__Exercise__
Only one stretch of the data below is wanted: the lines starting at the one with "Web[packages/web<br/>React 19 +" and ending at the one with "Cron[quote-cron<br/>node-cron]", both included, given again exactly.

(Items listed in a dataset)

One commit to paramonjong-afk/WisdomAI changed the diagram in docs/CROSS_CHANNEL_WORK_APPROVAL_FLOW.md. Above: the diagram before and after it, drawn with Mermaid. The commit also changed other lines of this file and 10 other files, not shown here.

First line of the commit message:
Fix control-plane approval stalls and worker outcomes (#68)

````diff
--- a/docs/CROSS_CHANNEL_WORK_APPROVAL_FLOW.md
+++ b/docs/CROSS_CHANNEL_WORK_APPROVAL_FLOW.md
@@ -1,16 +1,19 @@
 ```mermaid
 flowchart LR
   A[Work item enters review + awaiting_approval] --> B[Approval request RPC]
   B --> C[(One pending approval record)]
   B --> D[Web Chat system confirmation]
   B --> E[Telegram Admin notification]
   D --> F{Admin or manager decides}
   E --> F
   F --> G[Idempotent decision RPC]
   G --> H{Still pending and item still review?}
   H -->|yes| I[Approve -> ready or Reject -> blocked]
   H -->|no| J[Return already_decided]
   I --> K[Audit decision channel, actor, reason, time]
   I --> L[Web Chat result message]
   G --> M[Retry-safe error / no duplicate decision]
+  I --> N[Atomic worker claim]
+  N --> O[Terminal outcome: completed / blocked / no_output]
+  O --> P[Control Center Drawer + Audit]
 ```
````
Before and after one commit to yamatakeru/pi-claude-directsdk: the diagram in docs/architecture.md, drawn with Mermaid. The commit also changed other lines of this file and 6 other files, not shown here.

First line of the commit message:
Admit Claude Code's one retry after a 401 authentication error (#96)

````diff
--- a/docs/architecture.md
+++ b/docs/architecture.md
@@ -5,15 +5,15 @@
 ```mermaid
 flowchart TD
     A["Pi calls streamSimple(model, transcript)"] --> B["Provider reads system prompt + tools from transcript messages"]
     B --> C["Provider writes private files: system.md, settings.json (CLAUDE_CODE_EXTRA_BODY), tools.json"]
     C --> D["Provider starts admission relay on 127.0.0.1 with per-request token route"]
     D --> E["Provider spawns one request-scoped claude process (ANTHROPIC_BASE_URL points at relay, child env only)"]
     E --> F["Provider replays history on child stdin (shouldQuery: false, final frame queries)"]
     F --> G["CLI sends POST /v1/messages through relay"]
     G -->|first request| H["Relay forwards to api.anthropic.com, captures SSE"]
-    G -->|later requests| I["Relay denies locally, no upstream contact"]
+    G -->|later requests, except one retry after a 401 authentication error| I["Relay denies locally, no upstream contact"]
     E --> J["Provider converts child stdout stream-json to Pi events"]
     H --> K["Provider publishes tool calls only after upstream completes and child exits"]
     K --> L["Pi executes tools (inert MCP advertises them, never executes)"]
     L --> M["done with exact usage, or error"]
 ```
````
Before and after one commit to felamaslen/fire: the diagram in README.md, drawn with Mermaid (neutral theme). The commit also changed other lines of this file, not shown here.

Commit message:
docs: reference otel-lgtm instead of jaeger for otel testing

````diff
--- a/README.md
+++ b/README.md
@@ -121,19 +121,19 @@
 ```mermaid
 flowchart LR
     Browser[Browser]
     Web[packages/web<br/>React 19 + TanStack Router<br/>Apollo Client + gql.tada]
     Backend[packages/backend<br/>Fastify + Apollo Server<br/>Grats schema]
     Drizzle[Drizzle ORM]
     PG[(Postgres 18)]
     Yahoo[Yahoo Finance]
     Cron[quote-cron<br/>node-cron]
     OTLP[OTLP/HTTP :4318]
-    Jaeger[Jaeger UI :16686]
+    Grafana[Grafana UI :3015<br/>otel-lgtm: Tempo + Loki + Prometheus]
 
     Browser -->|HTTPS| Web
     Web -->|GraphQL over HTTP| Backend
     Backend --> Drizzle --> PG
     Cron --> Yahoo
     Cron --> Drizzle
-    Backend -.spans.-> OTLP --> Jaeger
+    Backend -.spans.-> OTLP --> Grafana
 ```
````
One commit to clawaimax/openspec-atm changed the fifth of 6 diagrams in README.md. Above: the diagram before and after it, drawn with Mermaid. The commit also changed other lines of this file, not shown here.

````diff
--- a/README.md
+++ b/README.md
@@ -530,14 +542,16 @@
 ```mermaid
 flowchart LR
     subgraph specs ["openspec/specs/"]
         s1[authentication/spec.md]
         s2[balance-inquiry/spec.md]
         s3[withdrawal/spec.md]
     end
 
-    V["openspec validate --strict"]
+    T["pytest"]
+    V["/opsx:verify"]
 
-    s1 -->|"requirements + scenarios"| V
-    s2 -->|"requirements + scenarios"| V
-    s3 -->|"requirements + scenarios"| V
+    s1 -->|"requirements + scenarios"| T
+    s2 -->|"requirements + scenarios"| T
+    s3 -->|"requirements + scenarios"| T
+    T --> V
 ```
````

__Result__
     Web[packages/web<br/>React 19 + TanStack Router<br/>Apollo Client + gql.tada]
     Backend[packages/backend<br/>Fastify + Apollo Server<br/>Grats schema]
     Drizzle[Drizzle ORM]
     PG[(Postgres 18)]
     Yahoo[Yahoo Finance]
     Cron[quote-cron<br/>node-cron]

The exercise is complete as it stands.